* WHAT YOU ARE ASKED TO DO
Print out each record below, unaltered and complete, without its images.

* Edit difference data
- - -

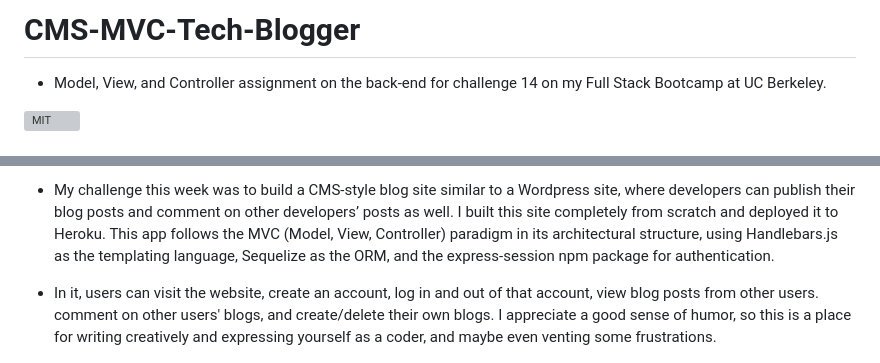
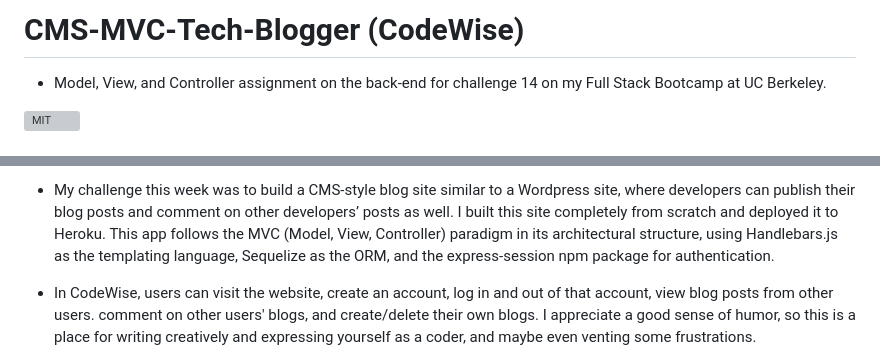
Before and after one commit to RayR124/CMS-MVC-Tech-Blogger, a Markdown page: README.md, 2 parts joined by grey strips. Rendered like a GitHub page; grey boxes are pictures that could not be loaded.

```diff
--- a/README.md
+++ b/README.md
@@ -1,4 +1,4 @@
-# CMS-MVC-Tech-Blogger
+# CMS-MVC-Tech-Blogger (CodeWise)
  - Model, View, and Controller assignment on the back-end for challenge 14 on my Full Stack Bootcamp at UC Berkeley.
 
 ![MIT](https://img.shields.io/bower/l/MI?label=License&style=plastic)
@@ -10,7 +10,7 @@
 
 - My challenge this week was to build a CMS-style blog site similar to a Wordpress site, where developers can publish their blog posts and comment on other developers’ posts as well. I built this site completely from scratch and deployed it to Heroku. This app follows the MVC (Model, View, Controller) paradigm in its architectural structure, using Handlebars.js as the templating language, Sequelize as the ORM, and the express-session npm package for authentication.
 
-- In it, users can visit the website, create an account, log in and out of that account, view blog posts from other users. comment on other users' blogs, and create/delete their own blogs. I appreciate a good sense of humor, so this is a place for writing creatively and expressing yourself as a coder, and maybe even venting some frustrations.
+- In CodeWise, users can visit the website, create an account, log in and out of that account, view blog posts from other users. comment on other users' blogs, and create/delete their own blogs. I appreciate a good sense of humor, so this is a place for writing creatively and expressing yourself as a coder, and maybe even venting some frustrations.
 
 ![screenshot](./public/assets/homescreenshot.png)
 
```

- - -

* RESPONSE TO THE EXERCISE
Before and after one commit to RayR124/CMS-MVC-Tech-Blogger, a Markdown page: README.md, 2 parts joined by grey strips. Rendered like a GitHub page; grey boxes are pictures that could not be loaded.

```diff
--- a/README.md
+++ b/README.md
@@ -1,4 +1,4 @@
-# CMS-MVC-Tech-Blogger
+# CMS-MVC-Tech-Blogger (CodeWise)
  - Model, View, and Controller assignment on the back-end for challenge 14 on my Full Stack Bootcamp at UC Berkeley.
 
 ![MIT](https://img.shields.io/bower/l/MI?label=License&style=plastic)
@@ -10,7 +10,7 @@
 
 - My challenge this week was to build a CMS-style blog site similar to a Wordpress site, where developers can publish their blog posts and comment on other developers’ posts as well. I built this site completely from scratch and deployed it to Heroku. This app follows the MVC (Model, View, Controller) paradigm in its architectural structure, using Handlebars.js as the templating language, Sequelize as the ORM, and the express-session npm package for authentication.
 
-- In it, users can visit the website, create an account, log in and out of that account, view blog posts from other users. comment on other users' blogs, and create/delete their own blogs. I appreciate a good sense of humor, so this is a place for writing creatively and expressing yourself as a coder, and maybe even venting some frustrations.
+- In CodeWise, users can visit the website, create an account, log in and out of that account, view blog posts from other users. comment on other users' blogs, and create/delete their own blogs. I appreciate a good sense of humor, so this is a place for writing creatively and expressing yourself as a coder, and maybe even venting some frustrations.
 
 ![screenshot](./public/assets/homescreenshot.png)
 
```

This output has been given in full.